What this task involves: Wherever the word "mathbb" appears in a line of the data, that line should be copied.

[Structured diff data]
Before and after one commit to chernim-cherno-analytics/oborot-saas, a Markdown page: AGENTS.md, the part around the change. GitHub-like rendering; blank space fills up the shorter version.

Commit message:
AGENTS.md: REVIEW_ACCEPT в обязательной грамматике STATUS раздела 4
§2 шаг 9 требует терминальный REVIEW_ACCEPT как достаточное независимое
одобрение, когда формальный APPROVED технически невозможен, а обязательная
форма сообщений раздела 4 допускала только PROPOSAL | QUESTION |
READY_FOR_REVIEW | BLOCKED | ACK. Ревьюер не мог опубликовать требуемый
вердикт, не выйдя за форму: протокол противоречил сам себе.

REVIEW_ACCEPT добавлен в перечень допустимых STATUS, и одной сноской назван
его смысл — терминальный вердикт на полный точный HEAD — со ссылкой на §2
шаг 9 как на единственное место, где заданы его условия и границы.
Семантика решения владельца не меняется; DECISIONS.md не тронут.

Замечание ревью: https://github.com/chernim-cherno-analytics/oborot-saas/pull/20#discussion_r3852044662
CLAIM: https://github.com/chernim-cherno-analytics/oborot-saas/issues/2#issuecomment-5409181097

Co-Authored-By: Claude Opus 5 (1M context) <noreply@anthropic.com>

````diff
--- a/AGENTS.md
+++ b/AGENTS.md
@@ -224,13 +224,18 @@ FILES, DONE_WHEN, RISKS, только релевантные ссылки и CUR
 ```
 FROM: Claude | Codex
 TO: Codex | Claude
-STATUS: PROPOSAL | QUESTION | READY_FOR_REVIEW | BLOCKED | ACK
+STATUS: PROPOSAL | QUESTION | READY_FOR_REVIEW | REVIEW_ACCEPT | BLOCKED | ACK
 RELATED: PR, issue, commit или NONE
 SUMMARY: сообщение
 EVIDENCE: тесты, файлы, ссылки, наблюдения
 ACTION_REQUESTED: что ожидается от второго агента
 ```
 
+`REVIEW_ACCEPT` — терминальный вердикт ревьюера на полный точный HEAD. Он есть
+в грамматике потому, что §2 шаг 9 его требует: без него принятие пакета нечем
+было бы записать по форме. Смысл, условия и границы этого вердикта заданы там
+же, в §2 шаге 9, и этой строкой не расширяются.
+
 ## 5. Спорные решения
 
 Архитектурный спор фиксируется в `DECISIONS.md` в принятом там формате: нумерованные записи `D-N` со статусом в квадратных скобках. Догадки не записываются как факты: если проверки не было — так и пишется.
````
* * *
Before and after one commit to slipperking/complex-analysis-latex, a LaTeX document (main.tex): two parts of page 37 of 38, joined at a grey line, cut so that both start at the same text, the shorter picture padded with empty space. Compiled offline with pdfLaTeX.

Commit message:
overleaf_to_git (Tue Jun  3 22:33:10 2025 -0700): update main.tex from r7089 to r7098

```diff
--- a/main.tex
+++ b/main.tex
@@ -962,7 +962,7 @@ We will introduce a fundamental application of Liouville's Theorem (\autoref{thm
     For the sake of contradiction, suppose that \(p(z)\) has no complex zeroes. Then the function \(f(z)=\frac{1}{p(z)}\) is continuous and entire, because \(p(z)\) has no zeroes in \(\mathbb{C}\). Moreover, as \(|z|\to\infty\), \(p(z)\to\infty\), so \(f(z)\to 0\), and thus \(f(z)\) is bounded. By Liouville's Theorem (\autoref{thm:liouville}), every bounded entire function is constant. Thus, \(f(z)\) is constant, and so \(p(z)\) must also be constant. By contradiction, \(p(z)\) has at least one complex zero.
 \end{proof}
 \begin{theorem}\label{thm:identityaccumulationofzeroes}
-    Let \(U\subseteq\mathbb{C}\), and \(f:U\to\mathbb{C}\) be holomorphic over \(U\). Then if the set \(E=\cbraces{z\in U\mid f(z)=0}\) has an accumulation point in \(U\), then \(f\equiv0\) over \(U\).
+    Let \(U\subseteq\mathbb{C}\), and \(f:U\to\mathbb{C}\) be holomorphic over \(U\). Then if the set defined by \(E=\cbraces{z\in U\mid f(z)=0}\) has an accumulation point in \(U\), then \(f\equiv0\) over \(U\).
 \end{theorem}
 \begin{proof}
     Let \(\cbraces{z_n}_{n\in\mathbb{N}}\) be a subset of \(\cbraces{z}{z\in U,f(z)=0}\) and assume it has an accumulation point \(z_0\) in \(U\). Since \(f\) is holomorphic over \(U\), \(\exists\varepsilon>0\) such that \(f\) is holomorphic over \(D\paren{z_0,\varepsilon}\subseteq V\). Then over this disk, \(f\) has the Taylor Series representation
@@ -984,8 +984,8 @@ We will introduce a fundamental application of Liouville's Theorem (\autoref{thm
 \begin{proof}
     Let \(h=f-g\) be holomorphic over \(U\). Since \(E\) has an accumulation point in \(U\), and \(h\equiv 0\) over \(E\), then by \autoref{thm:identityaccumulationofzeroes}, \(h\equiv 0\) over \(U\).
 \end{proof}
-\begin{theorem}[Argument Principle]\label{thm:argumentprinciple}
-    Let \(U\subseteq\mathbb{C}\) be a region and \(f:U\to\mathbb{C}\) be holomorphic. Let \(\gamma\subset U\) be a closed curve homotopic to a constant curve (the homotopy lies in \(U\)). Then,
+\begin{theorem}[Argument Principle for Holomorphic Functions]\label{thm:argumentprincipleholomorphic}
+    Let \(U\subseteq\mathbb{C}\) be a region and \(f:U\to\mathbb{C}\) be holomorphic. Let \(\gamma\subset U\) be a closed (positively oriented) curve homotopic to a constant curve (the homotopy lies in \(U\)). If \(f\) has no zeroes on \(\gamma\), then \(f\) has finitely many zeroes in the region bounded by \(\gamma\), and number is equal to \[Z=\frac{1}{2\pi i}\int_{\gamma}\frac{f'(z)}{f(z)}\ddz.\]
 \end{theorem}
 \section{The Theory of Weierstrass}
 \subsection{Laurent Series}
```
---
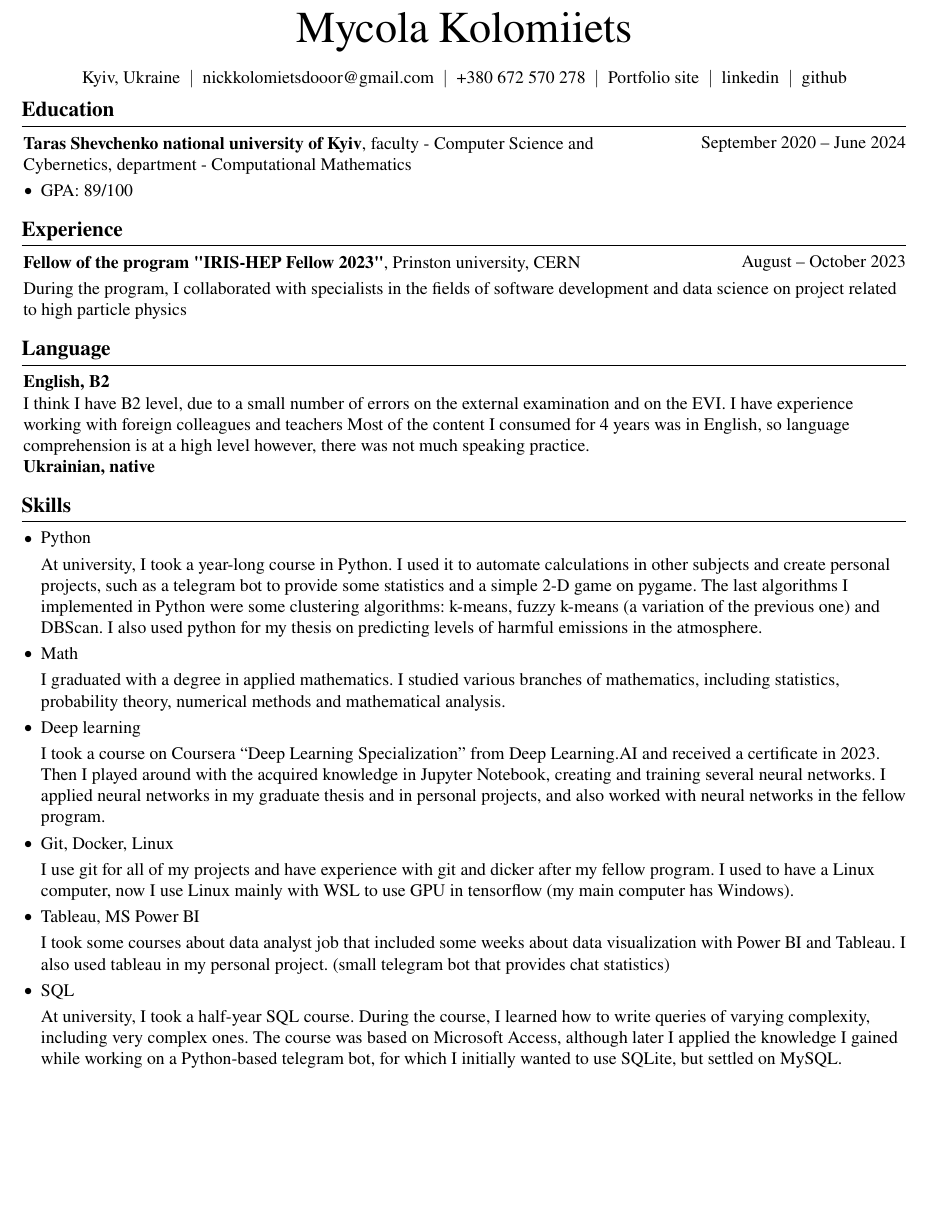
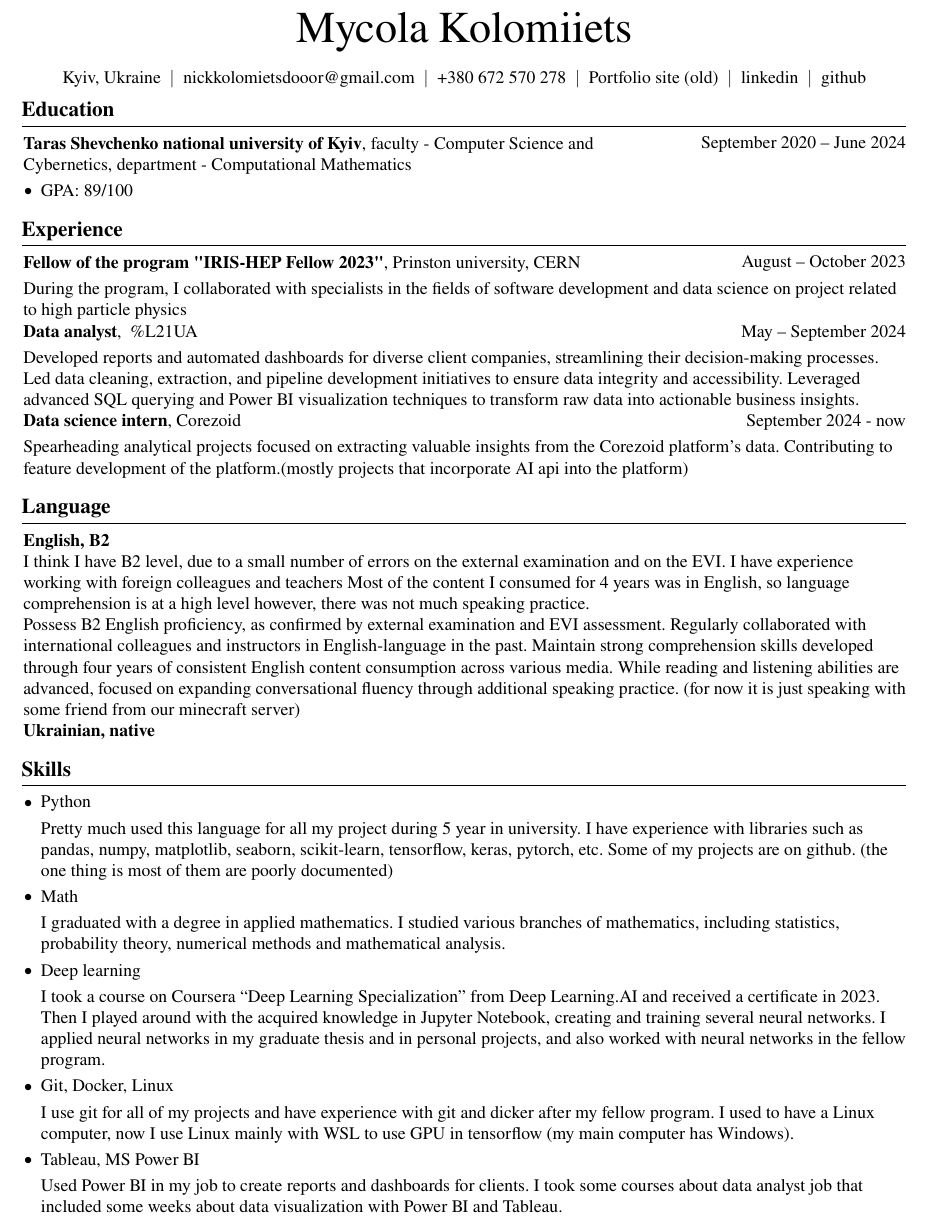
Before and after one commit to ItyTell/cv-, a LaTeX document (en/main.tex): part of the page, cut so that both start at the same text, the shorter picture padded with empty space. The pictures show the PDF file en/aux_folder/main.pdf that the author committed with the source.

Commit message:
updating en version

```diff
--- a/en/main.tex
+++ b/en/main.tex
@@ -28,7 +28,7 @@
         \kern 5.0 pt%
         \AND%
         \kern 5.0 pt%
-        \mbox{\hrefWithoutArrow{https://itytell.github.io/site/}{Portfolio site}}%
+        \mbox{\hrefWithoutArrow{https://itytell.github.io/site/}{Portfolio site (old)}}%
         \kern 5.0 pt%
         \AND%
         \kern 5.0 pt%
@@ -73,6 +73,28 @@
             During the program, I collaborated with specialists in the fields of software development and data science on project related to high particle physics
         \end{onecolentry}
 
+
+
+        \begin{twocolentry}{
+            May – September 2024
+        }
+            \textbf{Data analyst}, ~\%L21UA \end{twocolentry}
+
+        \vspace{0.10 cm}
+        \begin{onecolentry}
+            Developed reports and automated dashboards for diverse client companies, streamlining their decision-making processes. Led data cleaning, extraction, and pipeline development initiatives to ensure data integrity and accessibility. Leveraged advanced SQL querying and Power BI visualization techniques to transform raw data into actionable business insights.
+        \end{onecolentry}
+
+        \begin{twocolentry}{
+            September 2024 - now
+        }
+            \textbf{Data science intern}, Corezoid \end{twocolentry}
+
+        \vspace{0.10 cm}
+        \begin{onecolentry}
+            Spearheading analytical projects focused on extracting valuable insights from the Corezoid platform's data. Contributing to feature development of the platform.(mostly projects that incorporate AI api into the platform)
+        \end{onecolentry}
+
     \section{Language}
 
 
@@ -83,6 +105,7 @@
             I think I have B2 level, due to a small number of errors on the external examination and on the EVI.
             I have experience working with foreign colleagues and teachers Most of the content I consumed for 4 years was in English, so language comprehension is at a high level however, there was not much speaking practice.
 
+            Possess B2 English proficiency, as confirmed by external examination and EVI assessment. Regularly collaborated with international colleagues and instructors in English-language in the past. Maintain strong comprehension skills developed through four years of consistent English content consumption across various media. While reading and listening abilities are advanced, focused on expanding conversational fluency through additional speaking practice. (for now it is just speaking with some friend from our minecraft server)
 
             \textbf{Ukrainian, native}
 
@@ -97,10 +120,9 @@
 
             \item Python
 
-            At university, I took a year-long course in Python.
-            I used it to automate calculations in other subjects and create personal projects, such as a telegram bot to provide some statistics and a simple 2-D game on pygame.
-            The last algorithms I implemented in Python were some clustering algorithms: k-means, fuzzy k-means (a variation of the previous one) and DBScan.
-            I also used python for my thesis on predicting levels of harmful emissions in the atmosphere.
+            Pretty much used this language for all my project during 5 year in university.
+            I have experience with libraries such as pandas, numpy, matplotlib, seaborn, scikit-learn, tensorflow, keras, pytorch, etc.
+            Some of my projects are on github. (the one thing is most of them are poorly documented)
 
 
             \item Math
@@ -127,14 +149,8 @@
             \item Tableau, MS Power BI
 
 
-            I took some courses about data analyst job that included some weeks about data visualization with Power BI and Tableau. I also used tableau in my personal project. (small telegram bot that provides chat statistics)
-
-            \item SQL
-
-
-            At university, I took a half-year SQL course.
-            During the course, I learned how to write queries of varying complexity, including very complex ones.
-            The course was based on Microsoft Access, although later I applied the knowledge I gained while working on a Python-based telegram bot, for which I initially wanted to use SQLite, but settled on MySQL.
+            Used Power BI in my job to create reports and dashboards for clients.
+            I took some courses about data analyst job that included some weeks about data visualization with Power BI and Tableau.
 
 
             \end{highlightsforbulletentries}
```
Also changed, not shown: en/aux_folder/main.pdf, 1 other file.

Task answer:
     For the sake of contradiction, suppose that \(p(z)\) has no complex zeroes. Then the function \(f(z)=\frac{1}{p(z)}\) is continuous and entire, because \(p(z)\) has no zeroes in \(\mathbb{C}\). Moreover, as \(|z|\to\infty\), \(p(z)\to\infty\), so \(f(z)\to 0\), and thus \(f(z)\) is bounded. By Liouville's Theorem (\autoref{thm:liouville}), every bounded entire function is constant. Thus, \(f(z)\) is constant, and so \(p(z)\) must also be constant. By contradiction, \(p(z)\) has at least one complex zero.
-    Let \(U\subseteq\mathbb{C}\), and \(f:U\to\mathbb{C}\) be holomorphic over \(U\). Then if the set \(E=\cbraces{z\in U\mid f(z)=0}\) has an accumulation point in \(U\), then \(f\equiv0\) over \(U\).
+    Let \(U\subseteq\mathbb{C}\), and \(f:U\to\mathbb{C}\) be holomorphic over \(U\). Then if the set defined by \(E=\cbraces{z\in U\mid f(z)=0}\) has an accumulation point in \(U\), then \(f\equiv0\) over \(U\).
     Let \(\cbraces{z_n}_{n\in\mathbb{N}}\) be a subset of \(\cbraces{z}{z\in U,f(z)=0}\) and assume it has an accumulation point \(z_0\) in \(U\). Since \(f\) is holomorphic over \(U\), \(\exists\varepsilon>0\) such that \(f\) is holomorphic over \(D\paren{z_0,\varepsilon}\subseteq V\). Then over this disk, \(f\) has the Taylor Series representation
-    Let \(U\subseteq\mathbb{C}\) be a region and \(f:U\to\mathbb{C}\) be holomorphic. Let \(\gamma\subset U\) be a closed curve homotopic to a constant curve (the homotopy lies in \(U\)). Then,
+    Let \(U\subseteq\mathbb{C}\) be a region and \(f:U\to\mathbb{C}\) be holomorphic. Let \(\gamma\subset U\) be a closed (positively oriented) curve homotopic to a constant curve (the homotopy lies in \(U\)). If \(f\) has no zeroes on \(\gamma\), then \(f\) has finitely many zeroes in the region bounded by \(\gamma\), and number is equal to \[Z=\frac{1}{2\pi i}\int_{\gamma}\frac{f'(z)}{f(z)}\ddz.\]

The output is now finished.